I would like to say that for myself, I have become less and less focused on acquiring things.  In some ways I believe that to be true:  I seldom buy books as much as I used and really do not acquire anything else.  Part of it is expense I suppose:  the things I want have simply gone up in price.  But there is also a realization, I think, that things do not (in and of themselves) make me better or solve problems.  They may bring a brief sort of joy, but not the sort of life changing joy our mind tries to tell else they will bring.  I am coming to measure things not just on whether I want them, but rather of what use they will be to me (and the nature of "use" is getting pushed out farther and farther:  if I will not get 5 or more years of use out of something I am likely to not buy it).

But the second thing I am now confronting is releasing what I have.

Some hard numbers:  in 6.5 years we will effectively be child free.  We have already discussed - I would say agreed to at this point - moving somewhere else at that time (assuming my job holds out that long).  More than likely moving would entail some form of downsizing.

It is easy enough to point at things and say "We should get rid of that"  when the things are not mine.  When they are mine, it is harder.  I attempt to justify by saying "But what if I need it?" or "I will never get back what I paid for it".  Really, I guess, it is because I do not want to let go:  at best it invokes memories, but at worst it is simply my own greed.

How am I trying to combat this?  Two things, one for each problem.

For the acquisition of things, I have started making a list.  If  I want it, it goes on the list with a price (effectively Amazon's shopping cart does the same thing).  I can look at it, think about it, and prioritize it.  Now, except for the occasional find  at the used book store where buying right then means I get it, I very seldom buy things on the fly.

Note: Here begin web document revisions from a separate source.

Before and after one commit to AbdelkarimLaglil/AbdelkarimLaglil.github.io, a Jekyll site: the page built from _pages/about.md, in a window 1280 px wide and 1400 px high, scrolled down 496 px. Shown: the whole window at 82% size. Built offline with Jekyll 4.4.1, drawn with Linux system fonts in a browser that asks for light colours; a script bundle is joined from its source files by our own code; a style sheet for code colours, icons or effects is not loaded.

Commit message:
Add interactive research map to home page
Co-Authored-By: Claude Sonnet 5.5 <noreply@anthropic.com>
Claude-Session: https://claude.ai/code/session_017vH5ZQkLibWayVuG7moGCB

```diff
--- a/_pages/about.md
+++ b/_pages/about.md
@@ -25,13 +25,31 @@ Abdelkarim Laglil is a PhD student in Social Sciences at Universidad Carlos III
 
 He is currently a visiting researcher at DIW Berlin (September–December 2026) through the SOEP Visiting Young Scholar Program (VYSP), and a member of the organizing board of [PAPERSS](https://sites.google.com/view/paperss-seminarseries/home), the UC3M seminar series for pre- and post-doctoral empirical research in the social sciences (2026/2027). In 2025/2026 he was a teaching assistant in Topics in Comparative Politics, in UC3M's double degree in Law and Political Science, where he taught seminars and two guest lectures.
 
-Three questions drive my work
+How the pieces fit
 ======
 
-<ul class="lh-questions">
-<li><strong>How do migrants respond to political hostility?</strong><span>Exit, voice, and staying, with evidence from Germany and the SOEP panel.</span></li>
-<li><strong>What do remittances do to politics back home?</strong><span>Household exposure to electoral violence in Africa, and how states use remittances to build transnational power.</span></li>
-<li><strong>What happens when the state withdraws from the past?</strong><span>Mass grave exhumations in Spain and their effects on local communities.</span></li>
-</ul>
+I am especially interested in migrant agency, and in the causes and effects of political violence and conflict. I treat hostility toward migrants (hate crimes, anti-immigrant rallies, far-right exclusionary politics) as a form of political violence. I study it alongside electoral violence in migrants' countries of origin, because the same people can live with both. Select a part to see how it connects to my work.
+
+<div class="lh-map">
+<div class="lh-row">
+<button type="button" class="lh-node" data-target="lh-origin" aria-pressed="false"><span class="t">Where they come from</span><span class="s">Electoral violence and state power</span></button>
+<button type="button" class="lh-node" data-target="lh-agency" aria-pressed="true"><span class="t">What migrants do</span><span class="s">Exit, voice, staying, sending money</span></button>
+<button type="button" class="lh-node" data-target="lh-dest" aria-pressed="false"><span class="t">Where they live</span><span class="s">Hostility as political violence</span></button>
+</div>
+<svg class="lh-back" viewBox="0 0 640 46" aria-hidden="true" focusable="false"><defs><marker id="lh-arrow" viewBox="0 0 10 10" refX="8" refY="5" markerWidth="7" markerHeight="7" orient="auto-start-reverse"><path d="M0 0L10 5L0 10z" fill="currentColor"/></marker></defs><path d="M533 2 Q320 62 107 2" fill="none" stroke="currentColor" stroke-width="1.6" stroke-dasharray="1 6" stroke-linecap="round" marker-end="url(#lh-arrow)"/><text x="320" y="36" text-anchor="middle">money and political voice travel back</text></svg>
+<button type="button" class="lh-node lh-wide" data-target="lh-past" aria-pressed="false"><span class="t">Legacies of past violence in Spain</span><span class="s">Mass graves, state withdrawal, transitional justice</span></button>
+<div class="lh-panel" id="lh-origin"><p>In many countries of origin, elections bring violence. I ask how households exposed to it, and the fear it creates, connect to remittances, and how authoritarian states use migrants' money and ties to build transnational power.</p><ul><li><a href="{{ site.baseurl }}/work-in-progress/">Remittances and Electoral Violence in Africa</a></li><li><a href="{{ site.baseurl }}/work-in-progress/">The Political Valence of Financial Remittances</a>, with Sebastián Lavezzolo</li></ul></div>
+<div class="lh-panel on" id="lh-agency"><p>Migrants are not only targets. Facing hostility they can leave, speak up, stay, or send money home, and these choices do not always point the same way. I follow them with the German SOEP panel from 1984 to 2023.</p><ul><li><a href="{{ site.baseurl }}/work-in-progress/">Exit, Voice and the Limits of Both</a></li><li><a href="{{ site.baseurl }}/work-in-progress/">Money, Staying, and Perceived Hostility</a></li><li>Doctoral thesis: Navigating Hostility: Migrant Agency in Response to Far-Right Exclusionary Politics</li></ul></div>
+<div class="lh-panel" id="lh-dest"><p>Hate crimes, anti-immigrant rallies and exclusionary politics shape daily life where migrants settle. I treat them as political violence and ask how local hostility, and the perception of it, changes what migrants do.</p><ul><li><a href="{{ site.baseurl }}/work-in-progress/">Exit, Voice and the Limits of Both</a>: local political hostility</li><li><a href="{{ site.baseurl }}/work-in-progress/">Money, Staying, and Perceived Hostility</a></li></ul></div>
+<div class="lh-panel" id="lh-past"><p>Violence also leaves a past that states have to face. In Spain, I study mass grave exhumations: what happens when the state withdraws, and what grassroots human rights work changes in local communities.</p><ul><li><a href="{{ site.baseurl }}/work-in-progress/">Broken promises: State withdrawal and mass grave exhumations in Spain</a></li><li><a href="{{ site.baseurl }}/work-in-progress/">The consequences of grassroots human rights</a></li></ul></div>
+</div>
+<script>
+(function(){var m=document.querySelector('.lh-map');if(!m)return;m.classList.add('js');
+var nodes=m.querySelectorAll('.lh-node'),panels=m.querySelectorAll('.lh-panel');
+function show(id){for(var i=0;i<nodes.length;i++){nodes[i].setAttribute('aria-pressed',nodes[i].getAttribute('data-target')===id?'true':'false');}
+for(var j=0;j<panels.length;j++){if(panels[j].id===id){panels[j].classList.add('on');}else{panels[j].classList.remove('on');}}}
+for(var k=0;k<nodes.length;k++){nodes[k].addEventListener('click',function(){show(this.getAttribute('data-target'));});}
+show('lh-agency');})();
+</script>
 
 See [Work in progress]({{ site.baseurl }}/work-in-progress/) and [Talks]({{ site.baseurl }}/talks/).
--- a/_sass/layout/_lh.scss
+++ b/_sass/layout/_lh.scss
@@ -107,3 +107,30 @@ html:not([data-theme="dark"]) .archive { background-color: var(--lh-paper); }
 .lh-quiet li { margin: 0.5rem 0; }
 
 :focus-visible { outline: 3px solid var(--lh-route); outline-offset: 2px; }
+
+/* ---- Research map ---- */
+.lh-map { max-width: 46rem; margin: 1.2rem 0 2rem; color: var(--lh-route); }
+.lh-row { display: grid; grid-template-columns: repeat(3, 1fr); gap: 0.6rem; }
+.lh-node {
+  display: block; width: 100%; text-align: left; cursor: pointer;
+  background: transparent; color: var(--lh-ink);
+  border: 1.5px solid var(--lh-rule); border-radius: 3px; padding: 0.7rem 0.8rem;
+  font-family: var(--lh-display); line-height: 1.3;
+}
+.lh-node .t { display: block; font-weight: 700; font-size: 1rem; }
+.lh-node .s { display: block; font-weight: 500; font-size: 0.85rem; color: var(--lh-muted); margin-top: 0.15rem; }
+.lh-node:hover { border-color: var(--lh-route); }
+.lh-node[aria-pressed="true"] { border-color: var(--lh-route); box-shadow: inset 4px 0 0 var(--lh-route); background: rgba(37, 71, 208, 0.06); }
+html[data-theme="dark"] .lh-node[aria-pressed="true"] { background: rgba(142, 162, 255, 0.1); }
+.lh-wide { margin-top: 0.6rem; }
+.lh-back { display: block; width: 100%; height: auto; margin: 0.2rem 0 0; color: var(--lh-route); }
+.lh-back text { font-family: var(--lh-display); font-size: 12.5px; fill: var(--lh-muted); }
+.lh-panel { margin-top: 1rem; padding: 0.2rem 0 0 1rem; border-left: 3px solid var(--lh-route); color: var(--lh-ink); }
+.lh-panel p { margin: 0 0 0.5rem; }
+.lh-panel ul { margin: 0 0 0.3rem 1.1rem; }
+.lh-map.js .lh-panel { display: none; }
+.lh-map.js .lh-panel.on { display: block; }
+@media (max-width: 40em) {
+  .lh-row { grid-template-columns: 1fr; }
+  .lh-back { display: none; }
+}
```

For the simplifying of things, I am starting to root out things on shelves, in drawers, and in the garage - places were things are not commonly seen and if not seen, then not used (Truth be told, I hate drawers.  Just places to hide stuff to avoid getting rid of it).  It is not an easy task, I can tell you.  Once you get past the "I just do not want to get rid of things"  you are left with the sentimental "Oh, I cannot get rid of this - remember the time.....".

But I am working on both.  Financially it makes sense (what I do not buy I keep in money, what I am able to sell I keep in cash).  Space-wise it makes sense.  And, hopefully, in terms of my children it makes sense - I do not wish to leave them with the task of weeding through things because I was unwilling to.

And it makes for a constant reminder that not, you really cannot take it all with you.